Problem to work on:
Pull out every line from the listing that has the word "export".

Records for this exercise:

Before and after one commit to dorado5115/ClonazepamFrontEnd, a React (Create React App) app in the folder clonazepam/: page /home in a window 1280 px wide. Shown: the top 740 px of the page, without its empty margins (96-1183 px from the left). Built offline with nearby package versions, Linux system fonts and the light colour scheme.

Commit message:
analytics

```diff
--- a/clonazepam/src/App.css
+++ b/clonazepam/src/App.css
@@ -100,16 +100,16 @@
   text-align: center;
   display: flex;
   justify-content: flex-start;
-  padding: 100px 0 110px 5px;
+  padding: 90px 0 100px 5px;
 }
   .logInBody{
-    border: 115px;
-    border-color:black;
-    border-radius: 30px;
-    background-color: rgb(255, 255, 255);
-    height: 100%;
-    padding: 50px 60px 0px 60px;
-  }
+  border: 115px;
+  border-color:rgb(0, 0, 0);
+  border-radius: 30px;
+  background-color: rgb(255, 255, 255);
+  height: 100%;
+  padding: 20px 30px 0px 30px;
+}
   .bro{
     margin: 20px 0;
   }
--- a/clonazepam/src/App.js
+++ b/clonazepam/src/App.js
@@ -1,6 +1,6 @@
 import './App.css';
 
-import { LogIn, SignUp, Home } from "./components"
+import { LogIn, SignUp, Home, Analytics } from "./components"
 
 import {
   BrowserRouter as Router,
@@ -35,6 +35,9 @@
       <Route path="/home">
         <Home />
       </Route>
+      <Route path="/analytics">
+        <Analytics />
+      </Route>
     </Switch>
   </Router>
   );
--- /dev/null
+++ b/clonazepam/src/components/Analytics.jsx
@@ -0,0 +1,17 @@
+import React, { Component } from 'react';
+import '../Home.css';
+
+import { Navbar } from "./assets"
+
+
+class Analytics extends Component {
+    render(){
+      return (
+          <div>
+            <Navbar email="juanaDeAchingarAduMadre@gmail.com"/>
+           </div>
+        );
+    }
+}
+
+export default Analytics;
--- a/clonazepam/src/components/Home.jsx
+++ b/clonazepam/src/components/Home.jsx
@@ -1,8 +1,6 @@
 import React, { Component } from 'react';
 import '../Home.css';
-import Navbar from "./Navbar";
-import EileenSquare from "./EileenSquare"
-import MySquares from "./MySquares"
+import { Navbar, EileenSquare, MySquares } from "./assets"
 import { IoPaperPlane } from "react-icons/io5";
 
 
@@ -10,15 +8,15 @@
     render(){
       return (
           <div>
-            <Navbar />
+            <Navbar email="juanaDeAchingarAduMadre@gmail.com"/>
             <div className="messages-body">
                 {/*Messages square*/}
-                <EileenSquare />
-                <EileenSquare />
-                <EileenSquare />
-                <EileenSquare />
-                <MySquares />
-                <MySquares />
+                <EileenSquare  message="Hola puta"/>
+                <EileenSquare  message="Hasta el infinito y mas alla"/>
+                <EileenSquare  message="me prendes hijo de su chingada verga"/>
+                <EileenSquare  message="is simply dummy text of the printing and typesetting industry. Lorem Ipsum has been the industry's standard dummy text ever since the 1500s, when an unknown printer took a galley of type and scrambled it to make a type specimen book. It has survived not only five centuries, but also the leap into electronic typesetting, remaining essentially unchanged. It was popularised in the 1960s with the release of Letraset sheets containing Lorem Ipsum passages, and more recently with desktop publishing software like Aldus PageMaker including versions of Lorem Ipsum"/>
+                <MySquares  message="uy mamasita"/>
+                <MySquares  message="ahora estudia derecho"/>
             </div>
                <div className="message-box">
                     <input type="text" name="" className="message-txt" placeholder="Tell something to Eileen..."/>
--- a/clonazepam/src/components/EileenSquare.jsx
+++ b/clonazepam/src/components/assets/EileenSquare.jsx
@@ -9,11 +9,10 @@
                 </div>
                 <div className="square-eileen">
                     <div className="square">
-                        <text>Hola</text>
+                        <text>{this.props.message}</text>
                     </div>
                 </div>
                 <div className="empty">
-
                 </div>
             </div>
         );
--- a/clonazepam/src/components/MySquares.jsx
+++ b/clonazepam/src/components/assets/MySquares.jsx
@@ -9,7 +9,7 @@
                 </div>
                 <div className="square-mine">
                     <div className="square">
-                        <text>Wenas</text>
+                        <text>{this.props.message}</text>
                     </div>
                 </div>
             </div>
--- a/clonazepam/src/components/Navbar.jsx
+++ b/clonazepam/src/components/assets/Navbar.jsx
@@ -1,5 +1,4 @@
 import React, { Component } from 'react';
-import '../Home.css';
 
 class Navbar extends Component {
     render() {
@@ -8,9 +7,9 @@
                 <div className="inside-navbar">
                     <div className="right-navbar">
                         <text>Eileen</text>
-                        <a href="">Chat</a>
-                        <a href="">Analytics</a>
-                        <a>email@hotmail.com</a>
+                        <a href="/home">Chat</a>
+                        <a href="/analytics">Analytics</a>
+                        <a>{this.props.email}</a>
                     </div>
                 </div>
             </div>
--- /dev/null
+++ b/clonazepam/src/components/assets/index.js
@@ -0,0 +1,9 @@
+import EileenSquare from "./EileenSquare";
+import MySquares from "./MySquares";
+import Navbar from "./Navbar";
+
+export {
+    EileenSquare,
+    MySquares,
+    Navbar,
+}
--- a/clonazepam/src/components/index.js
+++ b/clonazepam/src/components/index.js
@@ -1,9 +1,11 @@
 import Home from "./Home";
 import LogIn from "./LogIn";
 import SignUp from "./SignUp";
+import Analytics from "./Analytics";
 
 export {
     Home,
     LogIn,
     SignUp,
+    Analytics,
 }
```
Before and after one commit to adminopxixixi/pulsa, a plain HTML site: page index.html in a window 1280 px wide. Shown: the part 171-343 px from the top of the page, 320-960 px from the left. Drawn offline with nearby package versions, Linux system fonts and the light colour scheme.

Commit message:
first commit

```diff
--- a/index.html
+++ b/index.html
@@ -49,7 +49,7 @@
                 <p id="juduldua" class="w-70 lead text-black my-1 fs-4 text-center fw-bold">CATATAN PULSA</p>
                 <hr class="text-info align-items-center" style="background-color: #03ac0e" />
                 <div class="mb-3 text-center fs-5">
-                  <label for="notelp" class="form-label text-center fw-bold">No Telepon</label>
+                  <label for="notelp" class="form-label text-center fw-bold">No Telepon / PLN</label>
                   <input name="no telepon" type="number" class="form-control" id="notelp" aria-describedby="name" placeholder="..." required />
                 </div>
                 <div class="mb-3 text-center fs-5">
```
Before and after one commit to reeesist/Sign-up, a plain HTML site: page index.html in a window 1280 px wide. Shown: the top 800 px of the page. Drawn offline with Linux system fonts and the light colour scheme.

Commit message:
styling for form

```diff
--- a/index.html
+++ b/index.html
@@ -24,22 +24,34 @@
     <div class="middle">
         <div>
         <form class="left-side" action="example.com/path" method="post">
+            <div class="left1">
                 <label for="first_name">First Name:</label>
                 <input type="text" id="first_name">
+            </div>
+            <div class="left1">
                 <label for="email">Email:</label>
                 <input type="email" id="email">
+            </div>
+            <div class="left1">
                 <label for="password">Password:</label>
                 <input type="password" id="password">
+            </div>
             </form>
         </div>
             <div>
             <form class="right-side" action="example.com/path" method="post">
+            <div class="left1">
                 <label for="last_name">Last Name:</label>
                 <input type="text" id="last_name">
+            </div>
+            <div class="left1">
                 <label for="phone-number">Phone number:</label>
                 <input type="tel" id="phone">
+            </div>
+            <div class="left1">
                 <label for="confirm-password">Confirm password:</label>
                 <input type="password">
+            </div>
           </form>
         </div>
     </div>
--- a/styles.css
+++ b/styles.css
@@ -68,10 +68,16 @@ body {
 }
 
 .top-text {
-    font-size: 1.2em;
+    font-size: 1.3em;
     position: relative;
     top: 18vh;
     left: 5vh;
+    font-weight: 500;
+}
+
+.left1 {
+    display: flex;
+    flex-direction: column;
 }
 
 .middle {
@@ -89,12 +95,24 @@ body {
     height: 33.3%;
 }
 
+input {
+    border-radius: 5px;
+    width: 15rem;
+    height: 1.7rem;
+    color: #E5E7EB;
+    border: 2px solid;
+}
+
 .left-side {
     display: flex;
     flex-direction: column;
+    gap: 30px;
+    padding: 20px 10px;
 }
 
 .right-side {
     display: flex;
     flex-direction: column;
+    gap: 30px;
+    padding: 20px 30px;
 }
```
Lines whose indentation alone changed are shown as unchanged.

Response to this exercise:
+export default Analytics;
+export {
 export {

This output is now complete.